From an accomplished historian comes an uncompromising look at the pervasive racism in Hollywood, as seen through the life and times of actress Hattie McDaniel
Hattie McDaniel is best known for her performance as Mammy, the sassy foil to Scarlett O’Hara in the movie classic Gone with the Wind. Her powerful performance won her an Oscar® and bolstered the hopes of black Hollywood that the entertainment industry was finally ready to write more multidimensional, fully-realized roles for blacks.
But despite this victory, and pleas by organizations such as the NAACP and SAG, roles for blacks continued to denigrate the African American experience. So Hattie McDaniel continued to play servants. “I’d rather play a maid then be a maid,” Hattie McDaniel answered her critics, but her flip response belied a woman who was emotionally conflicted. Here, in an exhaustively detailed and incisive text by a talented historian, is the story of a valiant woman who defied the racism of her time.

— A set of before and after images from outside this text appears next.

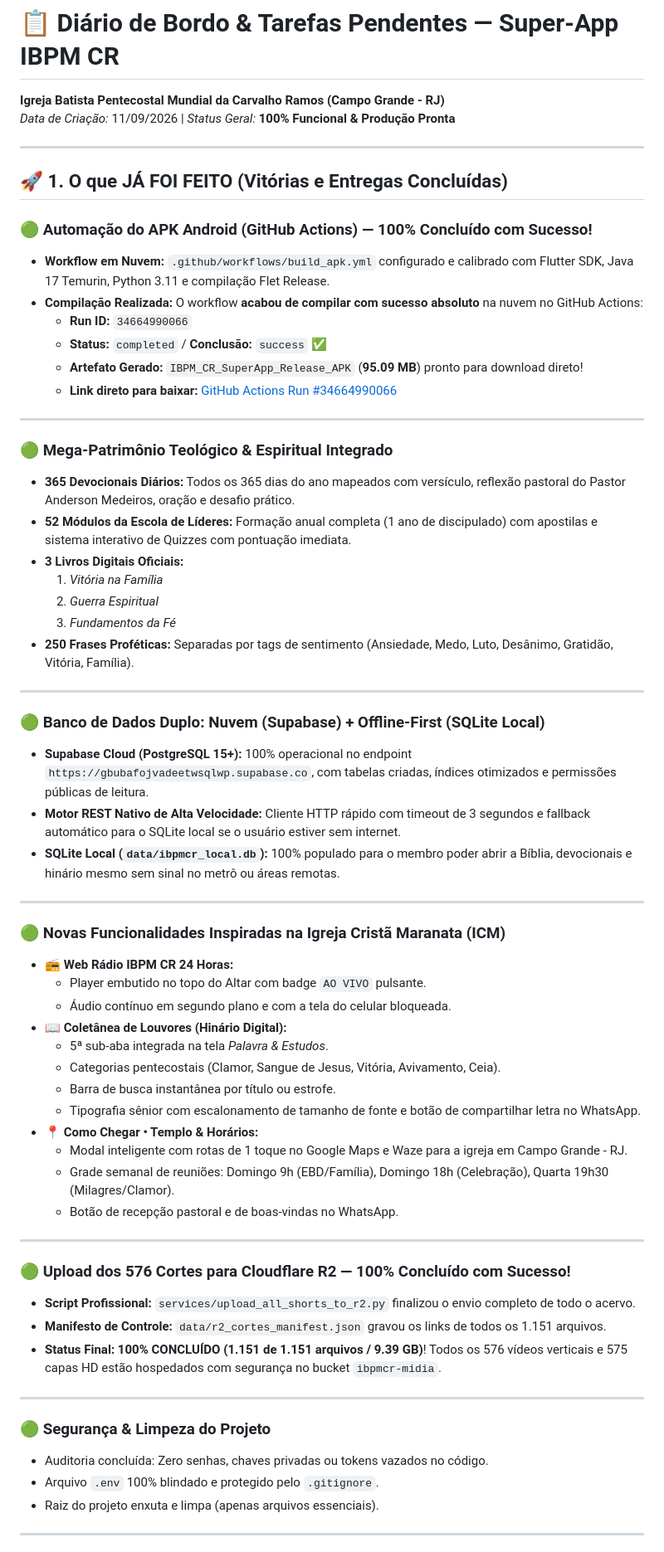
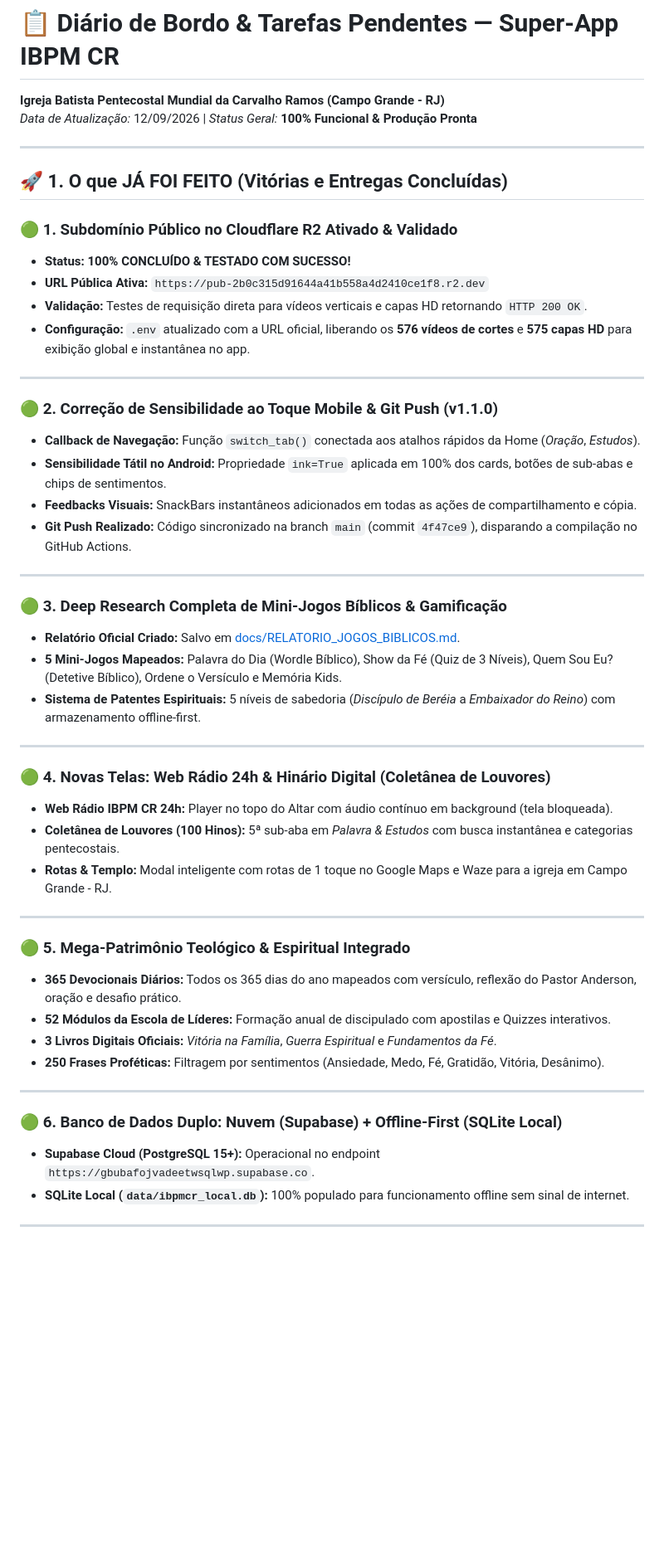
Before and after one commit to matheusbarbosatech/ibpmcr-app, a Markdown page: TAREFAS_PENDENTES_AMANHA.md, the part around one of its changes. Shown at 83% size. Rendered like a GitHub page; blank space fills up the shorter version.

Commit message:
docs: reorganizar tarefas concluidas e pendentes no diario de bordo

```diff
--- a/TAREFAS_PENDENTES_AMANHA.md
+++ b/TAREFAS_PENDENTES_AMANHA.md
@@ -1,66 +1,52 @@
 # 📋 Diário de Bordo & Tarefas Pendentes — Super-App IBPM CR
 **Igreja Batista Pentecostal Mundial da Carvalho Ramos (Campo Grande - RJ)**
-*Data de Criação:* 11/09/2026 | *Status Geral:* **100% Funcional & Produção Pronta**
+*Data de Atualização:* 12/09/2026 | *Status Geral:* **100% Funcional & Produção Pronta**
 
 ---
 
 ## 🚀 1. O que JÁ FOI FEITO (Vitórias e Entregas Concluídas)
 
-### 🟢 Automação do APK Android (GitHub Actions) — 100% Concluído com Sucesso!
-- **Workflow em Nuvem:** `.github/workflows/build_apk.yml` configurado e calibrado com Flutter SDK, Java 17 Temurin, Python 3.11 e compilação Flet Release.
-- **Compilação Realizada:** O workflow **acabou de compilar com sucesso absoluto** na nuvem no GitHub Actions:
-  - **Run ID:** `34664990066`
-  - **Status:** `completed` / **Conclusão:** `success` ✅
-  - **Artefato Gerado:** `IBPM_CR_SuperApp_Release_APK` (**95.09 MB**) pronto para download direto!
-  - **Link direto para baixar:** [GitHub Actions Run #34664990066](https://github.com/matheusbarbosatech/ibpmcr-app/actions/runs/34664990066)
+### 🟢 1. Subdomínio Público no Cloudflare R2 Ativado & Validado
+- **Status:** **100% CONCLUÍDO & TESTADO COM SUCESSO!**
+- **URL Pública Ativa:** `https://pub-2b0c315d91644a41b558a4d2410ce1f8.r2.dev`
+- **Validação:** Testes de requisição direta para vídeos verticais e capas HD retornando `HTTP 200 OK`.
+- **Configuração:** `.env` atualizado com a URL oficial, liberando os **576 vídeos de cortes** e **575 capas HD** para exibição global e instantânea no app.
 
 ---
 
-### 🟢 Mega-Patrimônio Teológico & Espiritual Integrado
-- **365 Devocionais Diários:** Todos os 365 dias do ano mapeados com versículo, reflexão pastoral do Pastor Anderson Medeiros, oração e desafio prático.
-- **52 Módulos da Escola de Líderes:** Formação anual completa (1 ano de discipulado) com apostilas e sistema interativo de Quizzes com pontuação imediata.
-- **3 Livros Digitais Oficiais:**
-  1. *Vitória na Família*
-  2. *Guerra Espiritual*
-  3. *Fundamentos da Fé*
-- **250 Frases Proféticas:** Separadas por tags de sentimento (Ansiedade, Medo, Luto, Desânimo, Gratidão, Vitória, Família).
+### 🟢 2. Correção de Sensibilidade ao Toque Mobile & Git Push (v1.1.0)
+- **Callback de Navegação:** Função `switch_tab()` conectada aos atalhos rápidos da Home (*Oração*, *Estudos*).
+- **Sensibilidade Tátil no Android:** Propriedade `ink=True` aplicada em 100% dos cards, botões de sub-abas e chips de sentimentos.
+- **Feedbacks Visuais:** SnackBars instantâneos adicionados em todas as ações de compartilhamento e cópia.
+- **Git Push Realizado:** Código sincronizado na branch `main` (commit `4f47ce9`), disparando a compilação no GitHub Actions.
 
 ---
 
-### 🟢 Banco de Dados Duplo: Nuvem (Supabase) + Offline-First (SQLite Local)
-- **Supabase Cloud (PostgreSQL 15+):** 100% operacional no endpoint `https://gbubafojvadeetwsqlwp.supabase.co`, com tabelas criadas, índices otimizados e permissões públicas de leitura.
-- **Motor REST Nativo de Alta Velocidade:** Cliente HTTP rápido com timeout de 3 segundos e fallback automático para o SQLite local se o usuário estiver sem internet.
-- **SQLite Local (`data/ibpmcr_local.db`):** 100% populado para o membro poder abrir a Bíblia, devocionais e hinário mesmo sem sinal no metrô ou áreas remotas.
+### 🟢 3. Deep Research Completa de Mini-Jogos Bíblicos & Gamificação
+- **Relatório Oficial Criado:** Salvo em [docs/RELATORIO_JOGOS_BIBLICOS.md](file:///c:/Users/matheus/Desktop/ibpmcr-app/docs/RELATORIO_JOGOS_BIBLICOS.md).
+- **5 Mini-Jogos Mapeados:** Palavra do Dia (Wordle Bíblico), Show da Fé (Quiz de 3 Níveis), Quem Sou Eu? (Detetive Bíblico), Ordene o Versículo e Memória Kids.
+- **Sistema de Patentes Espirituais:** 5 níveis de sabedoria (*Discípulo de Beréia* a *Embaixador do Reino*) com armazenamento offline-first.
 
 ---
 
-### 🟢 Novas Funcionalidades Inspiradas na Igreja Cristã Maranata (ICM)
-- **📻 Web Rádio IBPM CR 24 Horas:**
-  - Player embutido no topo do Altar com badge `AO VIVO` pulsante.
-  - Áudio contínuo em segundo plano e com a tela do celular bloqueada.
-- **📖 Coletânea de Louvores (Hinário Digital):**
-  - 5ª sub-aba integrada na tela *Palavra & Estudos*.
-  - Categorias pentecostais (Clamor, Sangue de Jesus, Vitória, Avivamento, Ceia).
-  - Barra de busca instantânea por título ou estrofe.
-  - Tipografia sênior com escalonamento de tamanho de fonte e botão de compartilhar letra no WhatsApp.
-- **📍 Como Chegar • Templo & Horários:**
-  - Modal inteligente com rotas de 1 toque no Google Maps e Waze para a igreja em Campo Grande - RJ.
-  - Grade semanal de reuniões: Domingo 9h (EBD/Família), Domingo 18h (Celebração), Quarta 19h30 (Milagres/Clamor).
-  - Botão de recepção pastoral e de boas-vindas no WhatsApp.
+### 🟢 4. Novas Telas: Web Rádio 24h & Hinário Digital (Coletânea de Louvores)
+- **Web Rádio IBPM CR 24h:** Player no topo do Altar com áudio contínuo em background (tela bloqueada).
+- **Coletânea de Louvores (100 Hinos):** 5ª sub-aba em *Palavra & Estudos* com busca instantânea e categorias pentecostais.
+- **Rotas & Templo:** Modal inteligente com rotas de 1 toque no Google Maps e Waze para a igreja em Campo Grande - RJ.
 
 ---
 
-### 🟢 Upload dos 576 Cortes para Cloudflare R2 — 100% Concluído com Sucesso!
-- **Script Profissional:** `services/upload_all_shorts_to_r2.py` finalizou o envio completo de todo o acervo.
-- **Manifesto de Controle:** `data/r2_cortes_manifest.json` gravou os links de todos os 1.151 arquivos.
-- **Status Final:** **100% CONCLUÍDO (1.151 de 1.151 arquivos / 9.39 GB)**! Todos os 576 vídeos verticais e 575 capas HD estão hospedados com segurança no bucket `ibpmcr-midia`.
+### 🟢 5. Mega-Patrimônio Teológico & Espiritual Integrado
+- **365 Devocionais Diários:** Todos os 365 dias do ano mapeados com versículo, reflexão do Pastor Anderson, oração e desafio prático.
+- **52 Módulos da Escola de Líderes:** Formação anual de discipulado com apostilas e Quizzes interativos.
+- **3 Livros Digitais Oficiais:** *Vitória na Família*, *Guerra Espiritual* e *Fundamentos da Fé*.
+- **250 Frases Proféticas:** Filtragem por sentimentos (Ansiedade, Medo, Fé, Gratidão, Vitória, Desânimo).
 
 ---
 
-### 🟢 Segurança & Limpeza do Projeto
-- Auditoria concluída: Zero senhas, chaves privadas ou tokens vazados no código.
-- Arquivo `.env` 100% blindado e protegido pelo `.gitignore`.
-- Raiz do projeto enxuta e limpa (apenas arquivos essenciais).
+### 🟢 6. Banco de Dados Duplo: Nuvem (Supabase) + Offline-First (SQLite Local)
+- **Supabase Cloud (PostgreSQL 15+):** Operacional no endpoint `https://gbubafojvadeetwsqlwp.supabase.co`.
+- **SQLite Local (`data/ibpmcr_local.db`):** 100% populado para funcionamento offline sem sinal de internet.
 
 ---
 
```
Also changed, not shown: other parts of TAREFAS_PENDENTES_AMANHA.md (+48 -89 lines).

A professor of history at California State University and the coordinator of the film studies program at California State University, San Marcos, Jill Watts has written two previous books, God, Harlem U.S.A.: The Father Divine Story and Mae West: An Icon in Black and White. She lives in San Marcos, California.